▶ [WHAT NEEDS TO BE DONE]: Answer with a single number: the count of lines below that hold "decoration".
+--
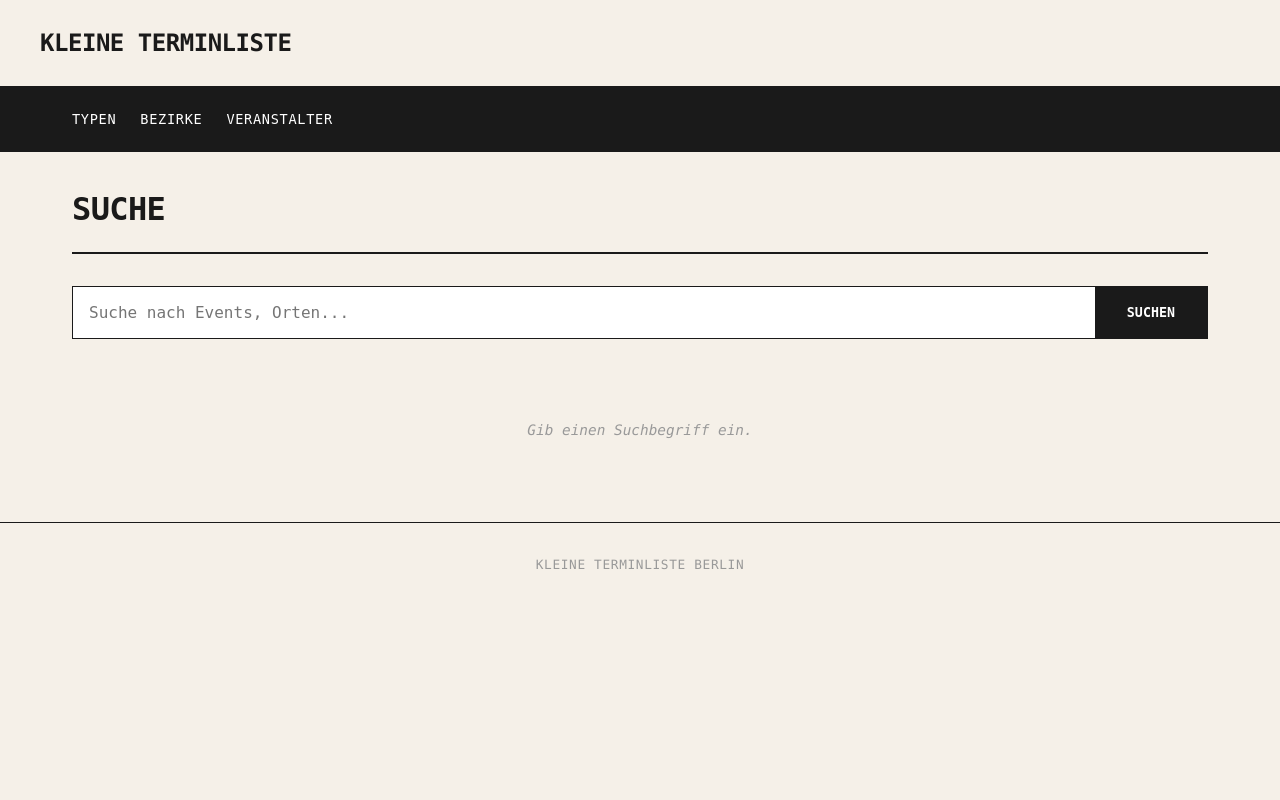
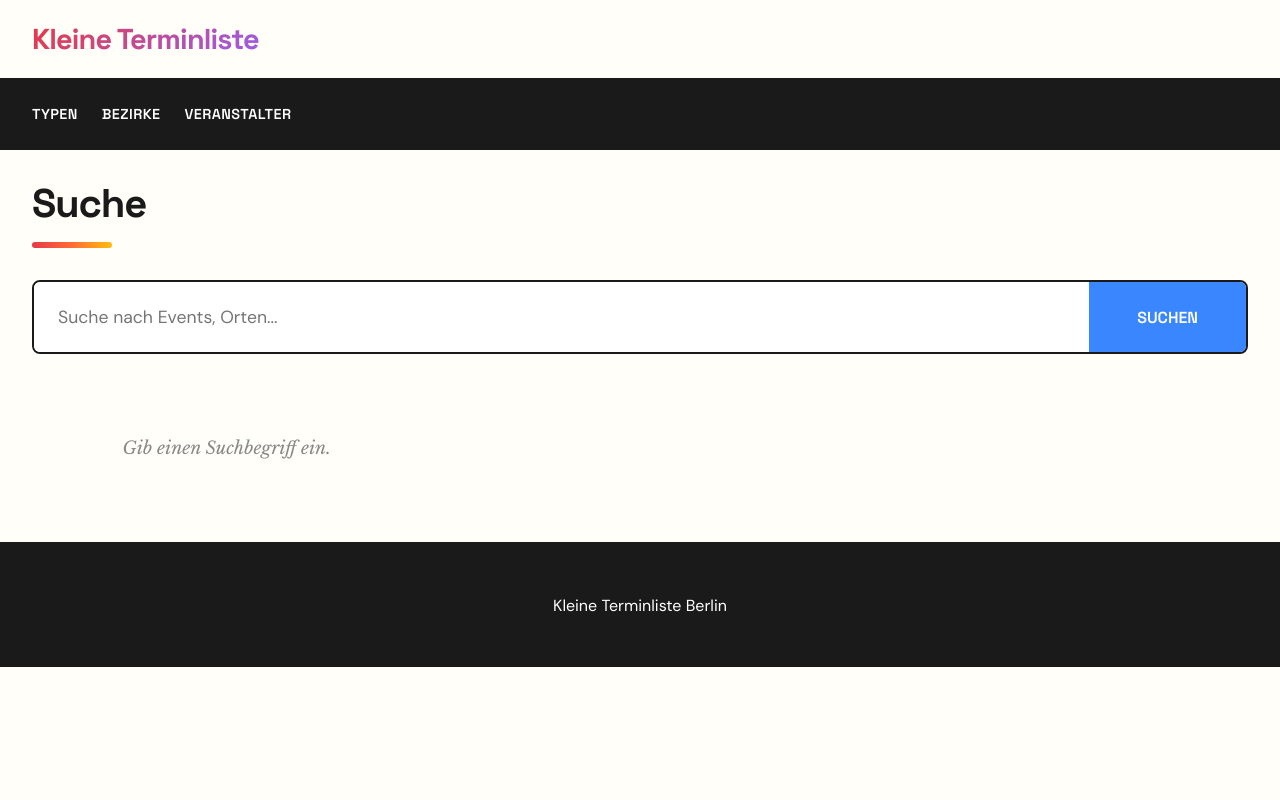
Before and after one commit to Pustimba/stoeberliste, a Flask app: page /suche in a window 1280 px wide. Run offline with Flask 3, Linux system fonts and the light colour scheme.

Commit message:
Redesign: Magazine-style look with vibrant colors
Major visual overhaul inspired by Sinema Transtopia, Missy Magazine, li-be.de:

Fonts:
- Space Grotesk for headlines (modern, bold)
- DM Sans for body text (clean, readable)
- Libre Baskerville for event titles (editorial feel)

Colors:
- 8 vibrant accent colors (red, blue, yellow, green, purple, orange, pink, cyan)
- Cards rotate through accent colors
- Gradient logo text (red → purple)

Hover Effects:
- Cards lift up with colored shadow
- Venue panel fills with accent color
- Logos invert to white on hover

Layout:
- Grid-based card layout (magazine-style)
- Rounded corners, thicker borders
- Yellow time badges, colorful type badges

Animations:
- Cards fade in with staggered timing
- Smooth transitions on all interactive elements
- Custom scrollbar styling

🤖 Generated with [Claude Code](https://claude.com/claude-code)

Co-Authored-By: Claude Opus 4.5 <noreply@anthropic.com>

```diff
--- a/static/style.css
+++ b/static/style.css
@@ -1,38 +1,53 @@
 /* =========================================================================
-   Kleine Terminliste - Redesign inspired by Sinema Transtopia & HKW
+   Kleine Terminliste - Magazine Style Redesign
+   Inspired by Sinema Transtopia, Missy Magazine, Literaturhaus Berlin
    ========================================================================= */
 
 /* =========================================================================
-   0. Farb-Variablen & Typography
+   0. Fonts - Google Fonts Import
+   ========================================================================= */
+@import url('https://fonts.googleapis.com/css2?family=Space+Grotesk:wght@400;500;600;700&family=DM+Sans:ital,wght@0,400;0,500;0,700;1,400&family=Libre+Baskerville:ital,wght@0,400;0,700;1,400&display=swap');
+
+/* =========================================================================
+   1. Color Variables & Base
    ========================================================================= */
 :root {
-  /* Warm, earthy palette inspired by HKW */
-  --bg-main:      #f5f0e8;
+  /* Vibrant magazine palette */
+  --bg-main:      #fffef8;
   --bg-card:      #ffffff;
   --bg-accent:    #1a1a1a;
   --text-primary: #1a1a1a;
-  --text-secondary: #666666;
-  --text-muted:   #999999;
-  --accent:       #e63946;
-  --accent-hover: #c1121f;
+  --text-secondary: #4a4a4a;
+  --text-muted:   #888888;
+
+  /* Accent colors - vibrant & fun */
+  --color-red:     #e63946;
+  --color-blue:    #3a86ff;
+  --color-yellow:  #ffbe0b;
+  --color-green:   #06d6a0;
+  --color-purple:  #9b5de5;
+  --color-orange:  #ff6b35;
+  --color-pink:    #ff006e;
+  --color-cyan:    #00b4d8;
+
   --border:       #1a1a1a;
-  --border-light: #e0e0e0;
+  --border-light: #e5e5e5;
 
   /* Layout */
-  --max-width:    1200px;
+  --max-width:    1400px;
   --spacing-xs:   0.5rem;
   --spacing-sm:   1rem;
   --spacing-md:   1.5rem;
   --spacing-lg:   2rem;
   --spacing-xl:   3rem;
 
-  /* Navigation heights */
-  --nav-height:   60px;
-  --mobile-header-h: 60px;
+  /* Navigation */
+  --nav-height:   56px;
+  --mobile-header-h: 56px;
 }
 
 /* =========================================================================
-   1. Base Styles
+   2. Base Styles
    ========================================================================= */
 *, *::before, *::after {
   box-sizing: border-box;
@@ -43,13 +58,14 @@
 html {
   background-color: var(--bg-main);
   font-size: 16px;
+  scroll-behavior: smooth;
 }
 
 body {
-  font-family: 'SF Mono', 'Monaco', 'Inconsolata', 'Roboto Mono', 'Source Code Pro', monospace;
+  font-family: 'DM Sans', -apple-system, BlinkMacSystemFont, sans-serif;
   background-color: var(--bg-main);
   color: var(--text-primary);
-  font-size: 0.9rem;
+  font-size: 1rem;
   font-weight: 400;
   line-height: 1.6;
   min-height: 100vh;
@@ -58,19 +74,20 @@ body {
 a {
   color: inherit;
   text-decoration: none;
+  transition: color 0.2s;
 }
 
 a:hover {
-  text-decoration: underline;
+  text-decoration: none;
 }
 
 /* =========================================================================
-   2. Header & Logo
+   3. Header & Logo
    ========================================================================= */
 header {
   background-color: var(--bg-main);
-  border-bottom: 1px solid var(--border);
-  padding: var(--spacing-md) var(--spacing-lg);
+  border-bottom: 3px solid var(--border);
+  padding: var(--spacing-sm) var(--spacing-lg);
 }
 
 .logo-row {
@@ -83,15 +100,24 @@ header {
 
 .logo-link {
   text-decoration: none;
+  transition: transform 0.2s;
+}
+
+.logo-link:hover {
+  transform: scale(1.02);
 }
 
 .logo-text {
-  font-family: 'SF Mono', 'Monaco', 'Inconsolata', 'Roboto Mono', monospace;
-  font-size: 1.5rem;
+  font-family: 'Space Grotesk', sans-serif;
+  font-size: 1.8rem;
   font-weight: 700;
   color: var(--text-primary);
-  letter-spacing: -0.02em;
-  text-transform: uppercase;
+  letter-spacing: -0.03em;
+  text-transform: none;
+  background: linear-gradient(135deg, var(--color-red), var(--color-purple));
+  -webkit-background-clip: text;
+  -webkit-text-fill-color: transparent;
+  background-clip: text;
 }
 
 @media (max-width: 768px) {
@@ -113,16 +140,16 @@ header {
   }
 
   .logo-text {
-    font-size: 1.1rem;
+    font-size: 1.3rem;
   }
 }
 
 /* =========================================================================
-   3. Navigation
+   4. Navigation
    ========================================================================= */
 nav {
   background-color: var(--bg-accent);
-  border-bottom: 1px solid var(--border);
+  border-bottom: 3px solid var(--border);
 }
 
 @media (min-width: 769px) {
@@ -150,23 +177,22 @@ nav ul.navbar li {
 nav ul.navbar li a,
 .dropdown > button.dropdown-toggle {
   color: #ffffff;
-  font-family: 'SF Mono', monospace;
-  font-size: 0.85rem;
-  font-weight: 500;
+  font-family: 'Space Grotesk', sans-serif;
+  font-size: 0.9rem;
+  font-weight: 600;
   text-transform: uppercase;
-  letter-spacing: 0.05em;
+  letter-spacing: 0.03em;
   text-decoration: none;
   background: none;
   border: none;
   cursor: pointer;
   padding: var(--spacing-xs) 0;
-  transition: opacity 0.2s;
+  transition: color 0.2s;
 }
 
 nav ul.navbar li a:hover,
 .dropdown > button.dropdown-toggle:hover {
-  opacity: 0.7;
-  text-decoration: none;
+  color: var(--color-yellow);
 }
 
 /* Dropdown */
@@ -519,42 +552,59 @@ main {
 }
 
 h1 {
-  font-family: 'SF Mono', monospace;
-  font-size: 2rem;
+  font-family: 'Space Grotesk', sans-serif;
+  font-size: 2.5rem;
   font-weight: 700;
   color: var(--text-primary);
-  text-transform: uppercase;
-  letter-spacing: -0.02em;
+  letter-spacing: -0.03em;
   margin-bottom: var(--spacing-lg);
-  padding-bottom: var(--spacing-sm);
-  border-bottom: 2px solid var(--border);
+  line-height: 1.1;
+}
+
+h1::after {
+  content: '';
+  display: block;
+  width: 80px;
+  height: 6px;
+  background: linear-gradient(90deg, var(--color-red), var(--color-orange), var(--color-yellow));
+  margin-top: var(--spacing-sm);
+  border-radius: 3px;
 }
 
 h2 {
-  font-family: 'SF Mono', monospace;
-  font-size: 1.1rem;
-  font-weight: 600;
-  line-height: 1.4;
+  font-family: 'Libre Baskerville', Georgia, serif;
+  font-size: 1.15rem;
+  font-weight: 700;
+  line-height: 1.35;
 }
 
 /* =========================================================================
-   9. Event List & Cards
+   10. Event List & Cards
    ========================================================================= */
 .event-list {
-  display: flex;
-  flex-direction: column;
-  gap: 0;
+  display: grid;
+  grid-template-columns: repeat(auto-fill, minmax(380px, 1fr));
+  gap: var(--spacing-md);
+}
+
+@media (max-width: 768px) {
+  .event-list {
+    grid-template-columns: 1fr;
+    gap: var(--spacing-sm);
+  }
 }
 
 /* Date Separator */
 .date-separator {
+  grid-column: 1 / -1;
   background: var(--bg-accent);
   color: #ffffff;
   padding: var(--spacing-sm) var(--spacing-md);
-  margin-top: var(--spacing-lg);
+  margin-top: var(--spacing-md);
   position: sticky;
   top: var(--nav-height);
   z-index: 10;
+  border-radius: 4px;
 }
 
 .date-separator:first-child {
@@ -731,59 +842,33 @@ h2 {
   stroke: #ffffff;
 }
 
-/* Mobile Event Cards */
-@media (max-width: 768px) {
-  .event-card {
-    grid-template-columns: 1fr;
-    grid-template-rows: auto 1fr;
-  }
-
-  .venue-panel {
-    border-right: none;
-    border-bottom: 1px solid var(--border);
-    padding: var(--spacing-sm);
-    min-height: 80px;
-  }
-
-  .venue-logo {
-    max-height: 60px;
-  }
-
-  .event-details {
-    padding: var(--spacing-sm);
-    padding-right: 50px;
-  }
-
-  .merken-toggle {
-    top: var(--spacing-sm);
-    right: var(--spacing-sm);
-  }
-}
-
 /* =========================================================================
-   10. Search Page
+   11. Search Page
    ========================================================================= */
 .search-form {
   display: flex;
   margin-bottom: var(--spacing-lg);
-  border: 1px solid var(--border);
+  border: 2px solid var(--border);
+  border-radius: 8px;
+  overflow: hidden;
 }
 
 .search-form input[type="text"] {
   flex: 1;
-  padding: var(--spacing-sm);
+  padding: var(--spacing-md);
   border: none;
-  font-family: 'SF Mono', monospace;
-  font-size: 1rem;
+  font-family: 'DM Sans', sans-serif;
+  font-size: 1.1rem;
   background: var(--bg-card);
 }
 
 .search-form button {
-  background: var(--bg-accent);
+  background: var(--color-blue);
   color: #ffffff;
   border: none;
-  padding: var(--spacing-sm) var(--spacing-lg);
-  font-family: 'SF Mono', monospace;
+  padding: var(--spacing-md) var(--spacing-xl);
+  font-family: 'Space Grotesk', sans-serif;
+  font-size: 1rem;
   font-weight: 600;
   text-transform: uppercase;
   cursor: pointer;
@@ -791,43 +876,53 @@ h2 {
 }
 
 .search-form button:hover {
-  background: var(--text-secondary);
+  background: var(--color-purple);
 }
 
 .result-count {
-  font-size: 0.85rem;
+  font-family: 'Space Grotesk', sans-serif;
+  font-size: 0.9rem;
   color: var(--text-muted);
   margin-bottom: var(--spacing-md);
   text-transform: uppercase;
-  letter-spacing: 0.05em;
+  letter-spacing: 0.03em;
 }
 
 .no-events {
   text-align: center;
   padding: var(--spacing-xl);
   color: var(--text-muted);
+  font-family: 'Libre Baskerville', serif;
   font-style: italic;
+  font-size: 1.1rem;
 }
 
 /* =========================================================================
-   11. Day Sections (Week View)
+   12. Day Sections (Week View)
    ========================================================================= */
 .day-section {
   margin-bottom: var(--spacing-xl);
 }
 
 .day-section h2 {
-  background: var(--bg-accent);
+  background: linear-gradient(135deg, var(--color-purple), var(--color-blue));
   color: #ffffff;
   padding: var(--spacing-sm) var(--spacing-md);
-  margin-bottom: 0;
+  margin-bottom: var(--spacing-sm);
   text-transform: uppercase;
+  font-family: 'Space Grotesk', sans-serif;
+  border-radius: 4px;
 }
 
 /* Compact cards */
 .event-card.compact {
   min-height: auto;
-  grid-template-columns: 1fr;
+  flex-direction: row;
+  align-items: center;
+}
+
+.event-card.compact::before {
+  display: none;
 }
 
 .event-card.compact .venue-panel {
@@ -849,30 +948,89 @@ h2 {
 }
 
 .event-card.compact h3 a:hover {
-  color: var(--accent);
+  color: var(--card-accent);
 }
 
 /* =========================================================================
-   12. Footer
+   13. Footer
    ========================================================================= */
 footer {
-  border-top: 1px solid var(--border);
+  border-top: 3px solid var(--border);
+  background: var(--bg-accent);
+  color: #ffffff;
   text-align: center;
-  padding: var(--spacing-lg);
-  font-size: 0.8rem;
-  color: var(--text-muted);
-  text-transform: uppercase;
-  letter-spacing: 0.05em;
+  padding: var(--spacing-xl) var(--spacing-lg);
+}
+
+footer a {
+  color: var(--color-yellow);
+}
+
+footer a:hover {
+  text-decoration: underline;
 }
 
 /* =========================================================================
-   13. Utilities
+   14. Utilities & Animations
    ========================================================================= */
 .hidden {
   display: none !important;
 }
 
-/* Body state for mobile dropdown */
 body.dropdown-open {
   overflow: hidden;
 }
+
+/* Smooth entrance animation for cards */
+@keyframes fadeInUp {
+  from {
+    opacity: 0;
+    transform: translateY(20px);
+  }
+  to {
+    opacity: 1;
+    transform: translateY(0);
+  }
+}
+
+.event-card {
+  animation: fadeInUp 0.4s ease backwards;
+}
+
+.event-card:nth-child(1) { animation-delay: 0.05s; }
+.event-card:nth-child(2) { animation-delay: 0.1s; }
+.event-card:nth-child(3) { animation-delay: 0.15s; }
+.event-card:nth-child(4) { animation-delay: 0.2s; }
+.event-card:nth-child(5) { animation-delay: 0.25s; }
+.event-card:nth-child(6) { animation-delay: 0.3s; }
+
+/* Selection color */
+::selection {
+  background: var(--color-yellow);
+  color: var(--text-primary);
+}
+
+/* Focus styles */
+a:focus-visible,
+button:focus-visible {
+  outline: 3px solid var(--color-blue);
+  outline-offset: 2px;
+}
+
+/* Scrollbar styling */
+::-webkit-scrollbar {
+  width: 10px;
+}
+
+::-webkit-scrollbar-track {
+  background: var(--bg-main);
+}
+
+::-webkit-scrollbar-thumb {
+  background: var(--text-muted);
+  border-radius: 5px;
+}
+
+::-webkit-scrollbar-thumb:hover {
+  background: var(--text-secondary);
+}
```
Also changed, not shown: other parts of static/style.css (+154 -81 lines).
+--
▶ [EXPECTED ANSWER]: 7